Segment Open

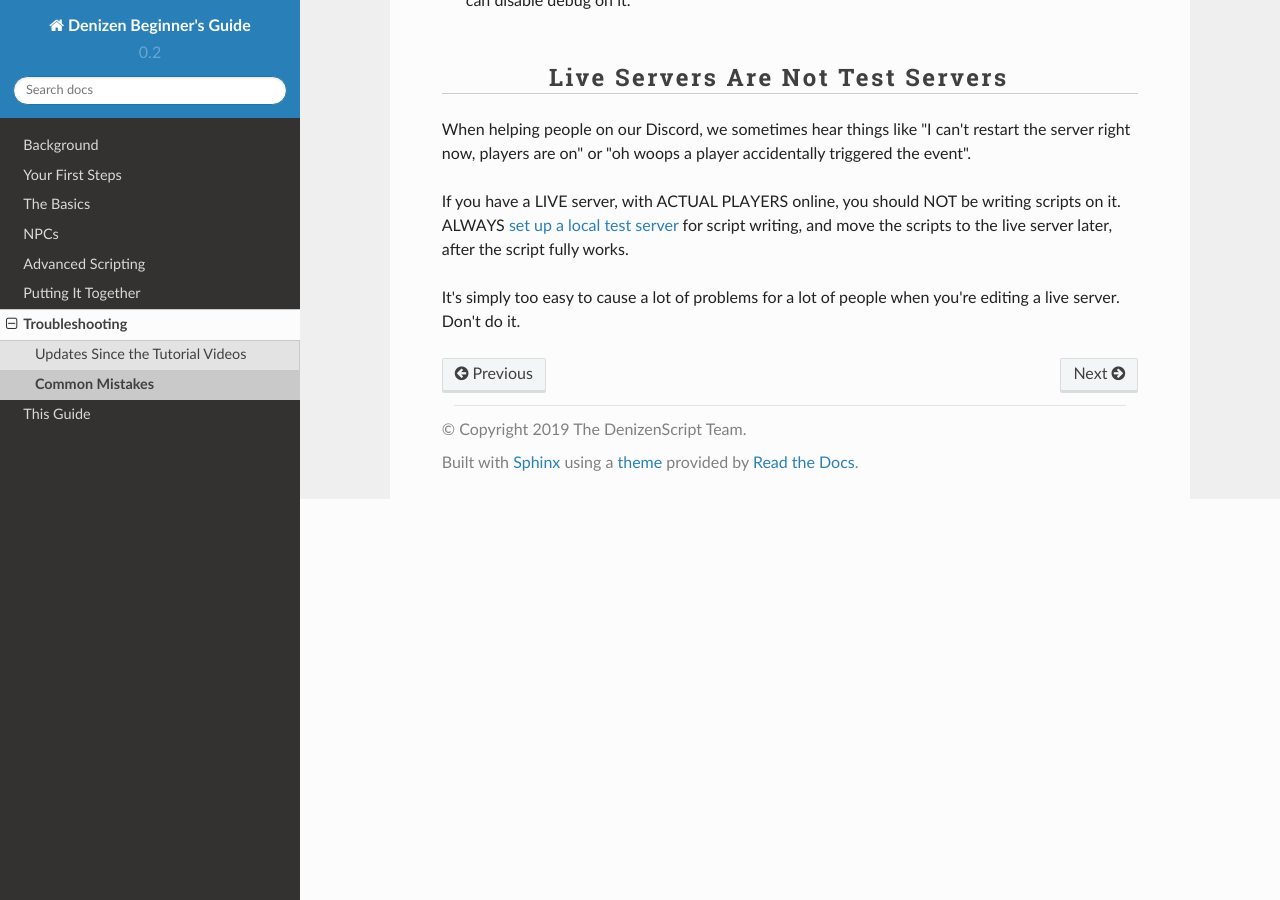
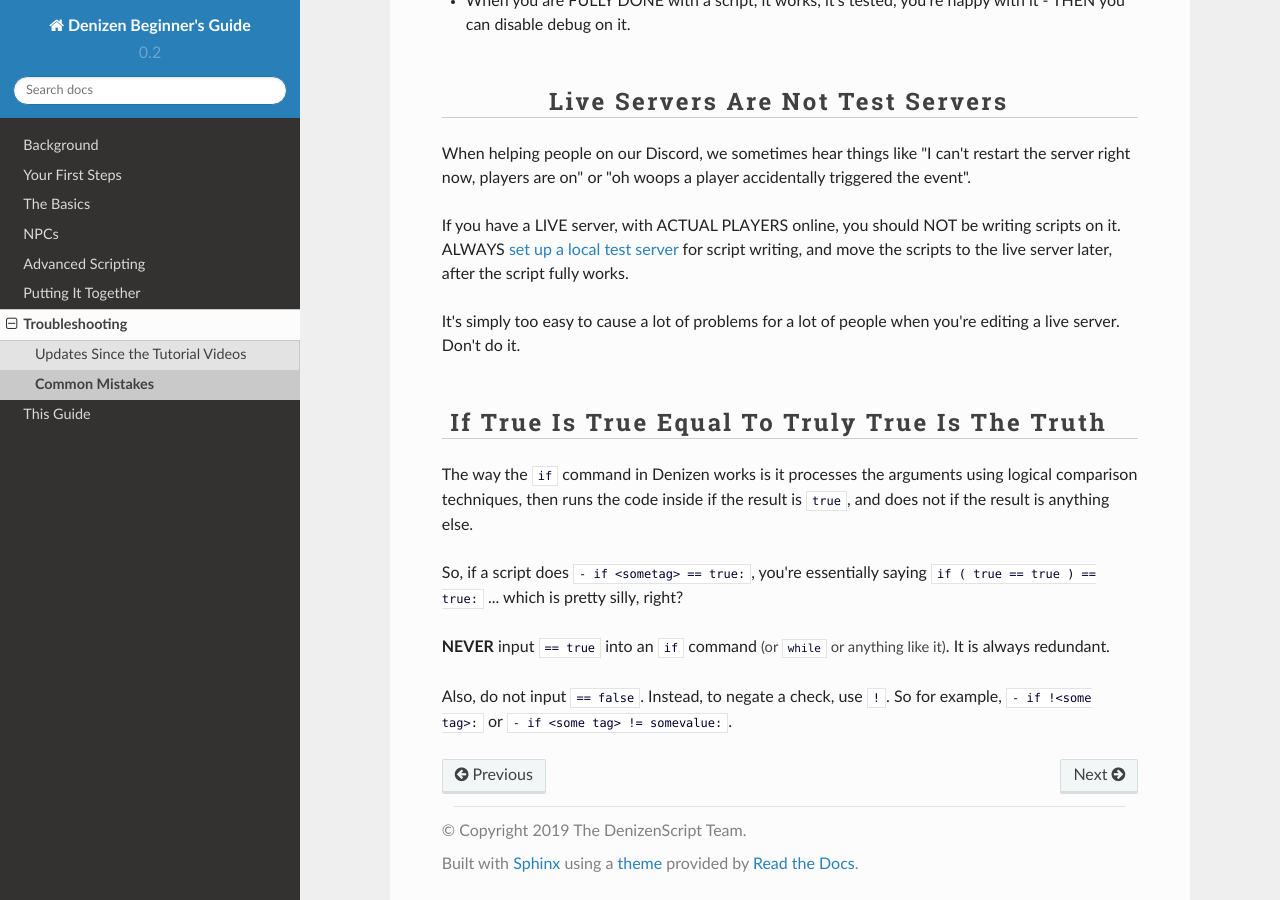
Before and after one commit to DenizenScript/Denizen-Beginners-Guide, a Sphinx documentation site: the page built from source/guides/troubleshooting/common-mistakes.md, in a window 1280 px wide and 900 px high, scrolled down 10225 px. Built offline with Sphinx 7.4.7 and the Read the Docs theme 2.0.0, drawn with Linux system fonts in a browser that asks for light colours; some of the changed text lies outside the part shown.

Commit message:
"== true" writeup

```diff
--- a/source/guides/troubleshooting/common-mistakes.md
+++ b/source/guides/troubleshooting/common-mistakes.md
@@ -264,3 +264,13 @@ When helping people on our Discord, we sometimes hear things like "I can't resta
 If you have a LIVE server, with ACTUAL PLAYERS online, you should NOT be writing scripts on it. ALWAYS [set up a local test server](/guides/first-steps/local-test-server) for script writing, and move the scripts to the live server later, after the script fully works.
 
 It's simply too easy to cause a lot of problems for a lot of people when you're editing a live server. Don't do it.
+
+### If True Is True Equal To Truly True Is The Truth
+
+The way the `if` command in Denizen works is it processes the arguments using logical comparison techniques, then runs the code inside if the result is `true`, and does not if the result is anything else.
+
+So, if a script does `- if <sometag> == true:`, you're essentially saying `if ( true == true ) == true:` ... which is pretty silly, right?
+
+**NEVER** input `== true` into an `if` command <span class="parens">(or `while` or anything like it)</span>. It is always redundant.
+
+Also, do not input `== false`. Instead, to negate a check, use `!`. So for example, `- if !<some tag>:` or `- if <some tag> != somevalue:`.
```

Segment Closed

Once the images are dropped, set down the remaining material word for word.

Your solution:
Before and after one commit to DenizenScript/Denizen-Beginners-Guide, a Sphinx documentation site: the page built from source/guides/troubleshooting/common-mistakes.md, in a window 1280 px wide and 900 px high, scrolled down 10225 px. Built offline with Sphinx 7.4.7 and the Read the Docs theme 2.0.0, drawn with Linux system fonts in a browser that asks for light colours; some of the changed text lies outside the part shown.

Commit message:
"== true" writeup

```diff
--- a/source/guides/troubleshooting/common-mistakes.md
+++ b/source/guides/troubleshooting/common-mistakes.md
@@ -264,3 +264,13 @@ When helping people on our Discord, we sometimes hear things like "I can't resta
 If you have a LIVE server, with ACTUAL PLAYERS online, you should NOT be writing scripts on it. ALWAYS [set up a local test server](/guides/first-steps/local-test-server) for script writing, and move the scripts to the live server later, after the script fully works.
 
 It's simply too easy to cause a lot of problems for a lot of people when you're editing a live server. Don't do it.
+
+### If True Is True Equal To Truly True Is The Truth
+
+The way the `if` command in Denizen works is it processes the arguments using logical comparison techniques, then runs the code inside if the result is `true`, and does not if the result is anything else.
+
+So, if a script does `- if <sometag> == true:`, you're essentially saying `if ( true == true ) == true:` ... which is pretty silly, right?
+
+**NEVER** input `== true` into an `if` command <span class="parens">(or `while` or anything like it)</span>. It is always redundant.
+
+Also, do not input `== false`. Instead, to negate a check, use `!`. So for example, `- if !<some tag>:` or `- if <some tag> != somevalue:`.
```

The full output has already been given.